* [Instructions to follow]: Set every record down verbatim and omit the pictures.

[Revision tracking records]
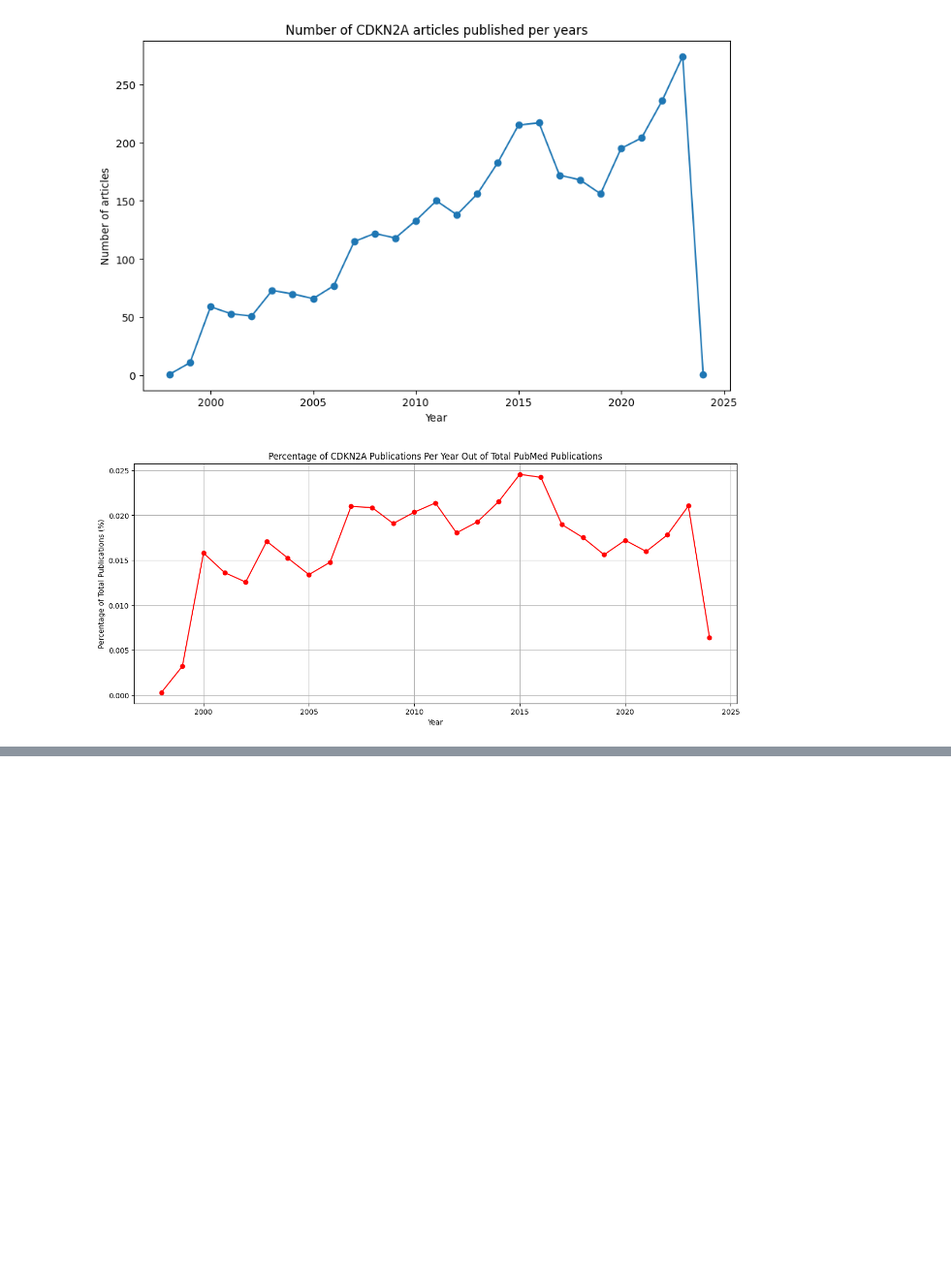
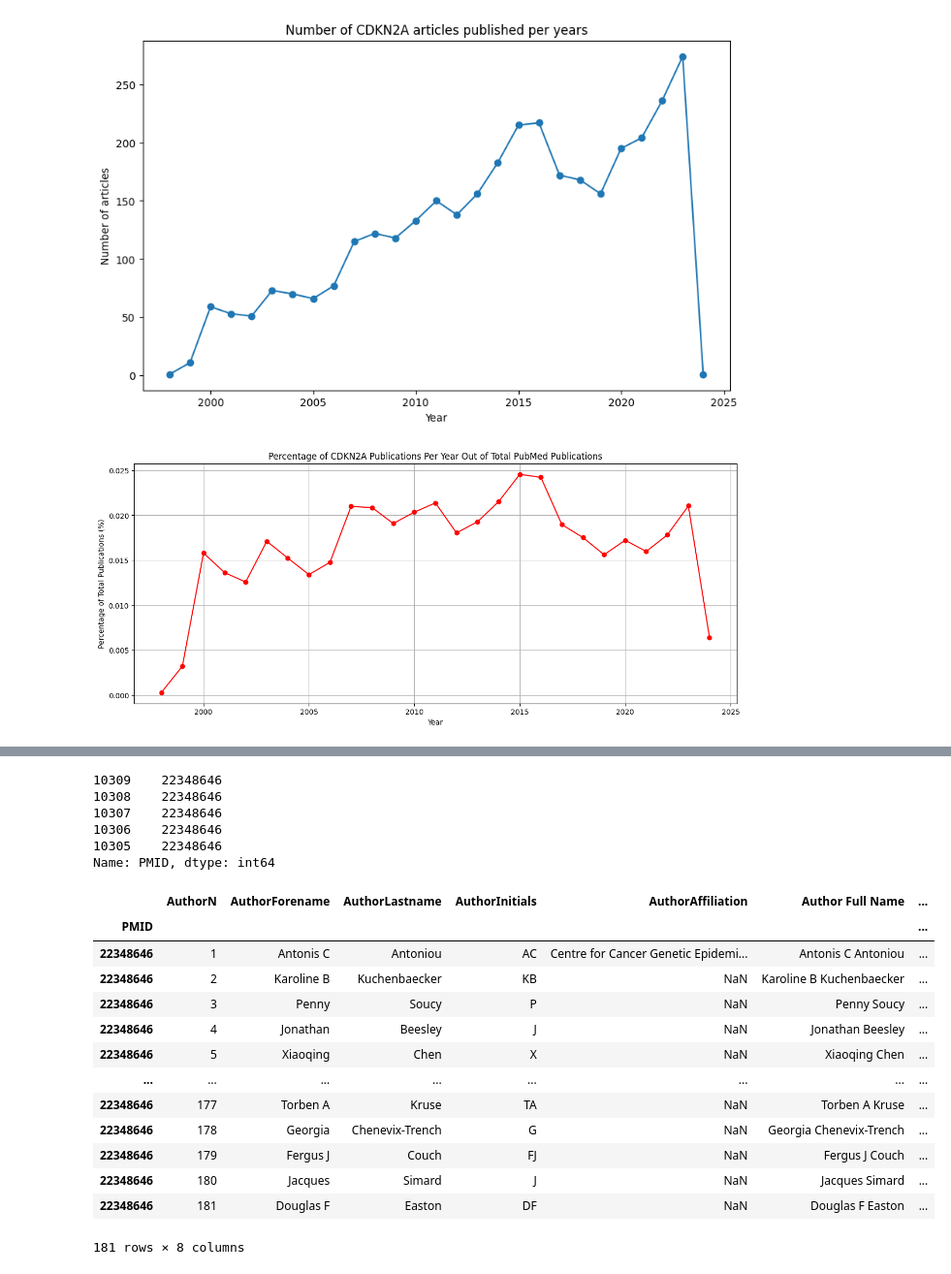
Before and after one commit to Sherryqilin/Assessment2_skills, a Jupyter notebook: Skills2.ipynb, the cells around one changed output, grey strips where cells are left out. Shown: that part at 97% size. Cells and saved outputs as stored; diff of their text form; code cells hidden in the pictures; blank space fills up the shorter version.

```diff
--- a/Skills2.ipynb
+++ b/Skills2.ipynb
@@ -10 +7,7 @@ import matplotlib.pyplot as plt
+# %%
+import pandas as pd
+import matplotlib.pyplot as plt
+articles_data = pd.read_csv("/content/drive/MyDrive/skills 2/articles.CDKN2A.csv")
+paper_counts_data = pd.read_csv("/content/drive/MyDrive/skills 2/paper_counts.csv")
+authors_data = pd.read_csv("/content/drive/MyDrive/skills 2/authors.CDKN2A.csv")
 # %%
@@ -47,0 +123,30 @@ plt.show()
+# %%
+# First, we sort the dataframe by 'AuthorN' in descending order and then take the first 5 rows
+top_authors_by_number = authors_data.sort_values(by='AuthorN', ascending=False).head(5)
+# Extract the PMIDs for these top authors
+top_author_pmids = top_authors_by_number['PMID']
+print(top_author_pmids)
+# %% [output]
+10309    22348646
+10308    22348646
+10307    22348646
+10306    22348646
+10305    22348646
+Name: PMID, dtype: int64
+# %%
+authors_data.loc[22348646]
+# %% [output]
+|  | AuthorN | AuthorForename | AuthorLastname | AuthorInitials | AuthorAffiliation | Author Full Name | ... |
+| PMID |  |  |  |  |  |  | ... |
+| 22348646 | 1 | Antonis C | Antoniou | AC | Centre for Cancer Genetic Epidemi... | Antonis C Antoniou | ... |
+| 22348646 | 2 | Karoline B | Kuchenbaecker | KB | NaN | Karoline B Kuchenbaecker | ... |
+| 22348646 | 3 | Penny | Soucy | P | NaN | Penny Soucy | ... |
+| 22348646 | 4 | Jonathan | Beesley | J | NaN | Jonathan Beesley | ... |
+| 22348646 | 5 | Xiaoqing | Chen | X | NaN | Xiaoqing Chen | ... |
+| ... | ... | ... | ... | ... | ... | ... | ... |
+| 22348646 | 177 | Torben A | Kruse | TA | NaN | Torben A Kruse | ... |
+| 22348646 | 178 | Georgia | Chenevix-Trench | G | NaN | Georgia Chenevix-Trench | ... |
+| 22348646 | 179 | Fergus J | Couch | FJ | NaN | Fergus J Couch | ... |
+| 22348646 | 180 | Jacques | Simard | J | NaN | Jacques Simard | ... |
+| 22348646 | 181 | Douglas F | Easton | DF | NaN | Douglas F Easton | ... |
+181 rows × 8 columns
```
Also changed, not shown: parts of 11 cells of this notebook.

* [Result for this task]:
Before and after one commit to Sherryqilin/Assessment2_skills, a Jupyter notebook: Skills2.ipynb, the cells around one changed output, grey strips where cells are left out. Shown: that part at 97% size. Cells and saved outputs as stored; diff of their text form; code cells hidden in the pictures; blank space fills up the shorter version.

```diff
--- a/Skills2.ipynb
+++ b/Skills2.ipynb
@@ -10 +7,7 @@ import matplotlib.pyplot as plt
+# %%
+import pandas as pd
+import matplotlib.pyplot as plt
+articles_data = pd.read_csv("/content/drive/MyDrive/skills 2/articles.CDKN2A.csv")
+paper_counts_data = pd.read_csv("/content/drive/MyDrive/skills 2/paper_counts.csv")
+authors_data = pd.read_csv("/content/drive/MyDrive/skills 2/authors.CDKN2A.csv")
 # %%
@@ -47,0 +123,30 @@ plt.show()
+# %%
+# First, we sort the dataframe by 'AuthorN' in descending order and then take the first 5 rows
+top_authors_by_number = authors_data.sort_values(by='AuthorN', ascending=False).head(5)
+# Extract the PMIDs for these top authors
+top_author_pmids = top_authors_by_number['PMID']
+print(top_author_pmids)
+# %% [output]
+10309    22348646
+10308    22348646
+10307    22348646
+10306    22348646
+10305    22348646
+Name: PMID, dtype: int64
+# %%
+authors_data.loc[22348646]
+# %% [output]
+|  | AuthorN | AuthorForename | AuthorLastname | AuthorInitials | AuthorAffiliation | Author Full Name | ... |
+| PMID |  |  |  |  |  |  | ... |
+| 22348646 | 1 | Antonis C | Antoniou | AC | Centre for Cancer Genetic Epidemi... | Antonis C Antoniou | ... |
+| 22348646 | 2 | Karoline B | Kuchenbaecker | KB | NaN | Karoline B Kuchenbaecker | ... |
+| 22348646 | 3 | Penny | Soucy | P | NaN | Penny Soucy | ... |
+| 22348646 | 4 | Jonathan | Beesley | J | NaN | Jonathan Beesley | ... |
+| 22348646 | 5 | Xiaoqing | Chen | X | NaN | Xiaoqing Chen | ... |
+| ... | ... | ... | ... | ... | ... | ... | ... |
+| 22348646 | 177 | Torben A | Kruse | TA | NaN | Torben A Kruse | ... |
+| 22348646 | 178 | Georgia | Chenevix-Trench | G | NaN | Georgia Chenevix-Trench | ... |
+| 22348646 | 179 | Fergus J | Couch | FJ | NaN | Fergus J Couch | ... |
+| 22348646 | 180 | Jacques | Simard | J | NaN | Jacques Simard | ... |
+| 22348646 | 181 | Douglas F | Easton | DF | NaN | Douglas F Easton | ... |
+181 rows × 8 columns
```
Also changed, not shown: parts of 11 cells of this notebook.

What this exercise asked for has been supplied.